Start of DATA SHOWN

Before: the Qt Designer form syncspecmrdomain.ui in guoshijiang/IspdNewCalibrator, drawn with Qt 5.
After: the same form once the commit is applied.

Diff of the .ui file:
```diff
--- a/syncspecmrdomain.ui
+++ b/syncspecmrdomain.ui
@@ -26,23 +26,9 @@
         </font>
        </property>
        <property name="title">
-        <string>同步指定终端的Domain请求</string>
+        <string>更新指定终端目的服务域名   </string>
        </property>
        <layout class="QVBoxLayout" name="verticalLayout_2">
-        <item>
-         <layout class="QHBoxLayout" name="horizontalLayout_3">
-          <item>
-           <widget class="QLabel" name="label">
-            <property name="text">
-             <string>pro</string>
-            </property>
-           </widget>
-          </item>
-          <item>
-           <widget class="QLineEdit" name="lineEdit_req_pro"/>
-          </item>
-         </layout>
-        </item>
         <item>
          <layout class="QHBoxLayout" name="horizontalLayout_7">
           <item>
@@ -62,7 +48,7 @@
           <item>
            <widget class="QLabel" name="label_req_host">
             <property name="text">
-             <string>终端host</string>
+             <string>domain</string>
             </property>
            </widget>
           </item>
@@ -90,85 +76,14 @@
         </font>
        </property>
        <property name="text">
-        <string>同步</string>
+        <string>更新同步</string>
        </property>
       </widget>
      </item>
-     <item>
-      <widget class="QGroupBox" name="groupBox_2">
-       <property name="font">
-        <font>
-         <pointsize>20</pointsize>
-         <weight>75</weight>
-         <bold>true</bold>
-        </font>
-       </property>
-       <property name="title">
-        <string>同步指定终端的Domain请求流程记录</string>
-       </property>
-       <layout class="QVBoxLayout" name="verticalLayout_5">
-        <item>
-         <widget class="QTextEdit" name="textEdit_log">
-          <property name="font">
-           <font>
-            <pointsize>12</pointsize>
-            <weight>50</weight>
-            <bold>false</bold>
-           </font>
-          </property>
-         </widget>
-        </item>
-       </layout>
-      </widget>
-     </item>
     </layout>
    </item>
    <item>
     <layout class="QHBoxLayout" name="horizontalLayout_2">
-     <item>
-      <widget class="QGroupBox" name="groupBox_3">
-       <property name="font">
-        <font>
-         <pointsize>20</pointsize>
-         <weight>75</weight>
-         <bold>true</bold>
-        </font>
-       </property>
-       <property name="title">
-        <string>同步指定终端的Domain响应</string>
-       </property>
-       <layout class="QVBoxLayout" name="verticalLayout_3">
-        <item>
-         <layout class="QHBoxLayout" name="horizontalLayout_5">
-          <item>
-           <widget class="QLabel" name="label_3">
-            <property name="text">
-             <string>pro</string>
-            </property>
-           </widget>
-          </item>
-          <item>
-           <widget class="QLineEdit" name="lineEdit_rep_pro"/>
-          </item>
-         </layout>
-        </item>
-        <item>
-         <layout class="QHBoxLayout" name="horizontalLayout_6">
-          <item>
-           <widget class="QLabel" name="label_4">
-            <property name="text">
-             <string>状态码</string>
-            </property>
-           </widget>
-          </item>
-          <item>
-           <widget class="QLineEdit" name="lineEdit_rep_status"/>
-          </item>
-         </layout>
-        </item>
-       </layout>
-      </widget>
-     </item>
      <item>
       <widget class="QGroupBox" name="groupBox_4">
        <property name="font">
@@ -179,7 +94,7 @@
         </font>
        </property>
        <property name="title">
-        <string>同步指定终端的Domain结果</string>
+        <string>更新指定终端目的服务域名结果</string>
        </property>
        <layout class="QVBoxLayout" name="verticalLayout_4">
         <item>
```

End of DATA SHOWN

> **INSTRUCTIONS TO FOLLOW**
Collect, from the material above, every line containing the word "form".

> **TASK OUTPUT**
Before: the Qt Designer form syncspecmrdomain.ui in guoshijiang/IspdNewCalibrator, drawn with Qt 5.
After: the same form once the commit is applied.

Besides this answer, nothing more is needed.